In the mid-1980s, following the Zimbabwe State sanctioned genocidal military attacks on unarmed civilians in Matabeleland in the tribal targeted Gukurahundi operation, Matabeleland leadership took an inventory of Zimbabwe’s independence to assess if it served our best interest and identify those aspects that required replacing. PF ZAPU then a de facto representative of the region assumed the responsibility of reviewing the relationship between the Zimbabwe State and Matabeleland.
While it was obvious the whole package simply had to be replaced because it was vastly broken, toxic and irrelevant to us, our PF ZAPU representatives were powerless to put up a genuine fight; under pressure, they ‘surrendered’ under the auspices of the 1987 Unity Accord.
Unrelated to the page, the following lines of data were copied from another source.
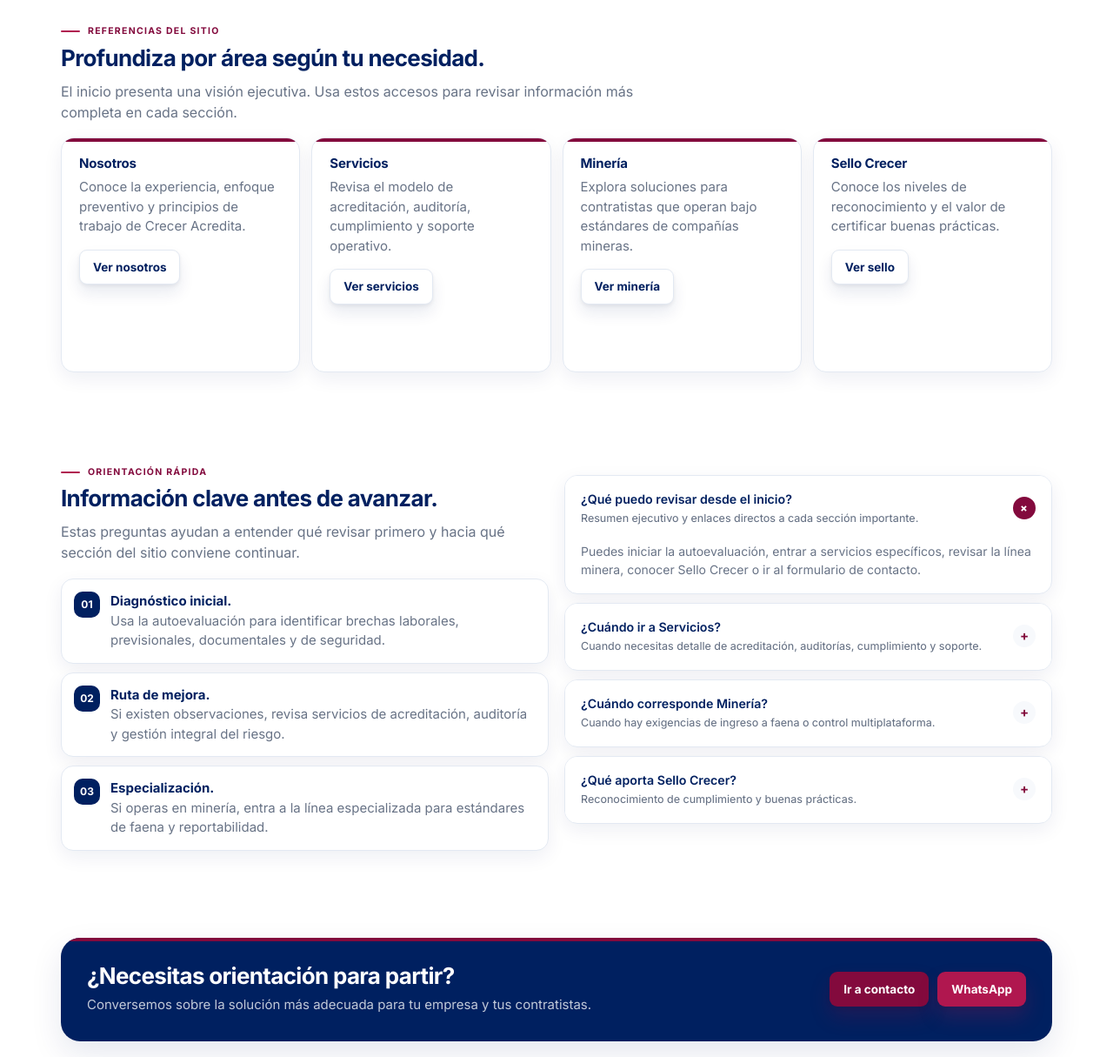
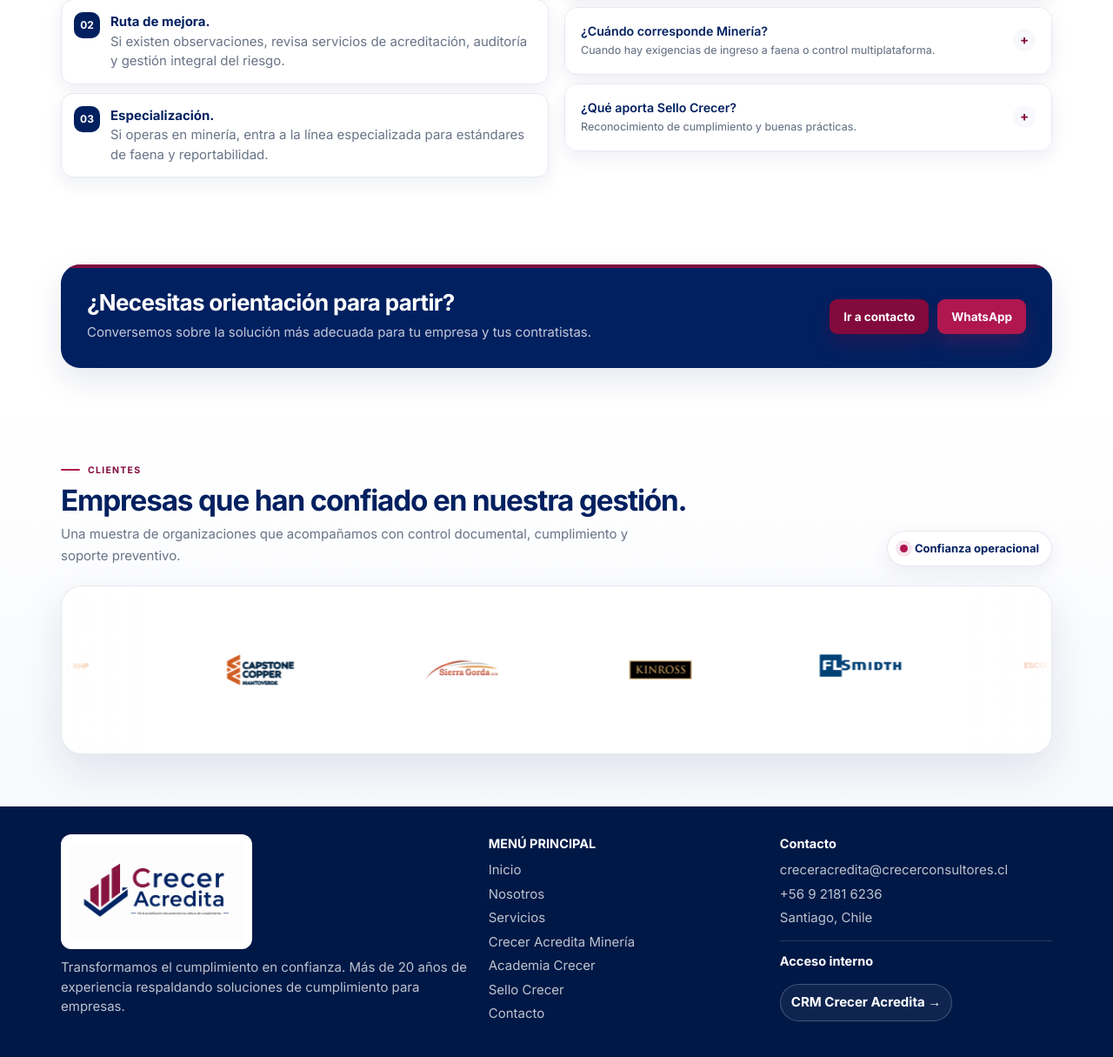
Before and after one commit to erwinislasegura/creceracredita, a PHP site: page / in a window 1280 px wide. Shown: the part 3552-4767 px from the top of the page at 87% size. Run offline with PHP 8.4, Linux system fonts and the light colour scheme.

Commit message:
Agrandar logos del carrusel de clientes

```diff
--- a/index.php
+++ b/index.php
@@ -970,6 +994,112 @@
     }
     .contact-cta h2 { color:#fff; margin-bottom:8px; }
     .contact-cta p { color:rgba(255,255,255,.76); margin-bottom:0; }
+
+    .clients-carousel-section {
+      padding:52px 0 60px;
+      background:linear-gradient(180deg,#fff 0%,#F7F9FC 100%);
+      overflow:hidden;
+    }
+    .clients-carousel-head {
+      display:grid;
+      grid-template-columns:minmax(0,1fr) auto;
+      gap:18px;
+      align-items:end;
+      margin-bottom:22px;
+    }
+    .clients-carousel-head h2 {
+      color:var(--navy);
+      font-size:clamp(23px, 2.6vw, 34px);
+      letter-spacing:-.035em;
+      margin-bottom:8px;
+    }
+    .clients-carousel-head p {
+      color:var(--muted);
+      max-width:690px;
+      margin:0;
+      font-size:15px;
+      line-height:1.65;
+    }
+    .clients-carousel-badge {
+      display:inline-flex;
+      align-items:center;
+      gap:8px;
+      padding:10px 14px;
+      border-radius:999px;
+      background:#fff;
+      border:1px solid rgba(0,32,96,.10);
+      color:var(--navy);
+      box-shadow:var(--shadow-sm);
+      font-size:13px;
+      font-weight:700;
+      white-space:nowrap;
+    }
+    .clients-carousel-badge::before {
+      content:"";
+      width:9px;
+      height:9px;
+      border-radius:50%;
+      background:var(--mustard);
+      box-shadow:0 0 0 5px rgba(176,23,79,.10);
+    }
+    .clients-carousel-shell {
+      position:relative;
+      overflow:hidden;
+      border:1px solid rgba(0,32,96,.10);
+      border-radius:24px;
+      background:#fff;
+      box-shadow:0 18px 48px rgba(0,32,96,.10);
+      padding:28px 0;
+    }
+    .clients-carousel-shell::before,
+    .clients-carousel-shell::after {
+      content:"";
+      position:absolute;
+      top:0;
+      bottom:0;
+      width:96px;
+      z-index:2;
+      pointer-events:none;
+    }
+    .clients-carousel-shell::before { left:0; background:linear-gradient(90deg,#fff,rgba(255,255,255,0)); }
+    .clients-carousel-shell::after { right:0; background:linear-gradient(270deg,#fff,rgba(255,255,255,0)); }
+    .clients-carousel-track {
+      display:flex;
+      width:max-content;
+      gap:34px;
+      padding:0 34px;
+      animation:clientsMarquee 38s linear infinite;
+    }
+    .clients-carousel-shell:hover .clients-carousel-track { animation-play-state:paused; }
+    .client-logo-card {
+      flex:0 0 196px;
+      height:136px;
+      display:flex;
+      align-items:center;
+      justify-content:center;
+      padding:8px;
+      border:0;
+      background:transparent;
+      box-shadow:none;
+    }
+    .client-logo-card img {
+      width:100%;
+      height:100%;
+      object-fit:contain;
+      filter:saturate(.96) contrast(1.04);
+      transition:transform .22s ease, filter .22s ease;
+    }
+    .client-logo-card:hover img {
+      transform:scale(1.05);
+      filter:saturate(1.05) contrast(1.08);
+    }
+    @keyframes clientsMarquee {
+      from { transform:translateX(0); }
+      to { transform:translateX(calc(-50%)); }
+    }
+    @media (prefers-reduced-motion: reduce) {
+      .clients-carousel-track { animation:none; flex-wrap:wrap; justify-content:center; width:auto; }
+    }
 
     footer {
       background:#001846;
@@ -1505,8 +1598,8 @@
         <div class="certifications-panel reveal-card" aria-label="Certificaciones que respaldan a Crecer Acredita">
           <div class="certifications-copy">
             <span class="eyebrow">Certificaciones</span>
-            <h2>Certificaciones que respaldan nuestra gestión.</h2>
-            <p>Estos sellos refuerzan nuestro compromiso con un servicio serio, trazable y alineado a estándares de evaluación y cumplimiento.</p>
+            <h2>Respaldo visible para una gestión confiable.</h2>
+            <p>Destacamos acreditaciones y registros que refuerzan nuestro estándar de servicio, trazabilidad y acompañamiento para empresas contratistas y mandantes.</p>
           </div>
           <div class="certifications-logos">
             <span class="certification-logo-card"><img src="certificacion/iso.jpg" alt="Certificación ISO"></span>
@@ -1716,6 +1808,39 @@
         </div>
       </div>
     </section>
+
+    <?php
+      $clientLogos = glob(__DIR__ . '/clientes/*.{png,jpg,jpeg,webp,svg}', GLOB_BRACE) ?: [];
+      natcasesort($clientLogos);
+      $clientLogos = array_values($clientLogos);
+    ?>
+    <?php if (!empty($clientLogos)): ?>
+      <section class="clients-carousel-section" id="clientes" aria-label="Clientes que confían en Crecer Acredita">
+        <div class="wrap">
+          <div class="clients-carousel-head">
+            <div>
+              <span class="eyebrow">Clientes</span>
+              <h2>Empresas que han confiado en nuestra gestión.</h2>
+              <p>Una muestra de organizaciones que acompañamos con control documental, cumplimiento y soporte preventivo.</p>
+            </div>
+            <span class="clients-carousel-badge">Confianza operacional</span>
+          </div>
+          <div class="clients-carousel-shell">
+            <div class="clients-carousel-track">
+              <?php foreach (array_merge($clientLogos, $clientLogos) as $logoPath): ?>
+                <?php
+                  $logoFile = basename($logoPath);
+                  $logoAlt = 'Cliente Crecer Acredita ' . pathinfo($logoFile, PATHINFO_FILENAME);
+                ?>
+                <span class="client-logo-card">
+                  <img src="clientes/<?= htmlspecialchars($logoFile, ENT_QUOTES, 'UTF-8') ?>" alt="<?= htmlspecialchars($logoAlt, ENT_QUOTES, 'UTF-8') ?>">
+                </span>
+              <?php endforeach; ?>
+            </div>
+          </div>
+        </div>
+      </section>
+    <?php endif; ?>
   </main>
 
   <?php include __DIR__ . '/includes/site-footer.php'; ?>
```
Also changed, not shown: other parts of index.php (+62 -76 lines).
The next step was a blind walk into a submissive politics trap zone that saw us swallowed into the ZANU PF nationalist project which in essence was a one-party state programme and an elimination of difference. It was a pro-Mashonaland programme and a toxic anti-Matabeleland agenda. Instead of challenging it, people got used to anything ZANU PF imposed. The few brave men and women who questioned the oppressive effect of ZANU PF systems in Matabeleland were ostracised and silenced in one way or the other, and as we thought less and less about our oppression, the more our tolerance for it grew. Oppression became our political norm.
Breaking that norm is our target. To become free, one has to have an insight of being a slave. We are at a stage now where we can say with confidence that the 1987 Unity Accord is tired, hurtful, harmful, dangerous and obstructive to Mthwakazi progress. And the rightful step is to walk away from that imposed piece of legislation.
Our indulgence now is the planning process of organising our suffering so as to bear only the most necessary pain. Zimbabwean independence is not our independence that is why we cannot stare down at it and make it work for us, we are not its authors and not its intended target.
There are two kinds of strength that we will have to pay attention to so as to inform our decision-making: (a) power and the ability to wield it, which is an obvious form of strength and (b) resilience, the ability to resist power, the less obvious yet fundamental form. As Mthwakazi, let us be mindful that we make the choice and then the choice makes us, what we choose to do now will define us in the next generation.
Gaining political control is the primary goal. Denying and resisting ZANU PF and the MDC’s dominance and authority in our political space is the target. We will need effective planning for robust programmes to help us build political capital and to resist forms of authority that are both harmful and irrelevant to our territory and citizens.
To participate or not to participate in elections is a major point of argument in the region’s politics. There are no rights or wrongs in these things; after all what we see and what we hear depends to a great extent on where we are standing. On this blog we have previously argued for selective participation in elections where organisations focus on participating in specific elections where our interests are at stake.
Voting for local MPs and other local leaders who will genuinely represent our interests in Harare is a fundamental step. Campaigning for elections will also help organisations familiarise themselves with the public. At present only a handful of our people (the voting adults/ elderly population) know local parties but most perceive them to be rowdy groupings of young men and women.
Perceptions of these groups are subject to interpretation, unfortunately the interpretation that prevails today is a function of the power of a ZANU PF controlled media and not the truth. For all we know pro-Mthwakazi organisations have been on the receiving end of ZANU PF injustice after challenging the ZANU PF-led government and public institutions to account for their actions in Matabeleland, be it employment of outsiders at the expense of locals or the recruitment of students to colleges (nursing and teaching) and universities.
An alliance of Mthwakazi organisations needs to be created to bring together great ideas. A connection between political organisations and the public is an urgent and mandatory matter; our planning has to focus on the aggressive engagement with the public.
Sharing of ideas and mutual respect between pro-Mthwakazi political parties is fundamental for progress. If our organisations cannot set aside their party interests for the sustainability of our nation, then our politics will be no better than the failing politics of ZANU PF and the MDC formations. If progress is hindered because each party thinks any idea from the other organisation must be stupid or lacks validity, our goals of political independence will become a distant dream blocked by egos.
The obstacles thrown our direction by the Zimbabwean state have not stopped us, but we have grown stronger. We have proven through our experience of the ‘independent Zimbabwe’ that resilience is our identity and runs deeply into our social and cultural fabric. To create a Mthwakazi that meets our needs, it cannot be business as usual; we – the public who are closer to the impact of political decisions – will take back control of politics from career politicians. A trickle up system that sees a complete and true decentralisation of power within the Mthwakazi territory will be non-negotiable.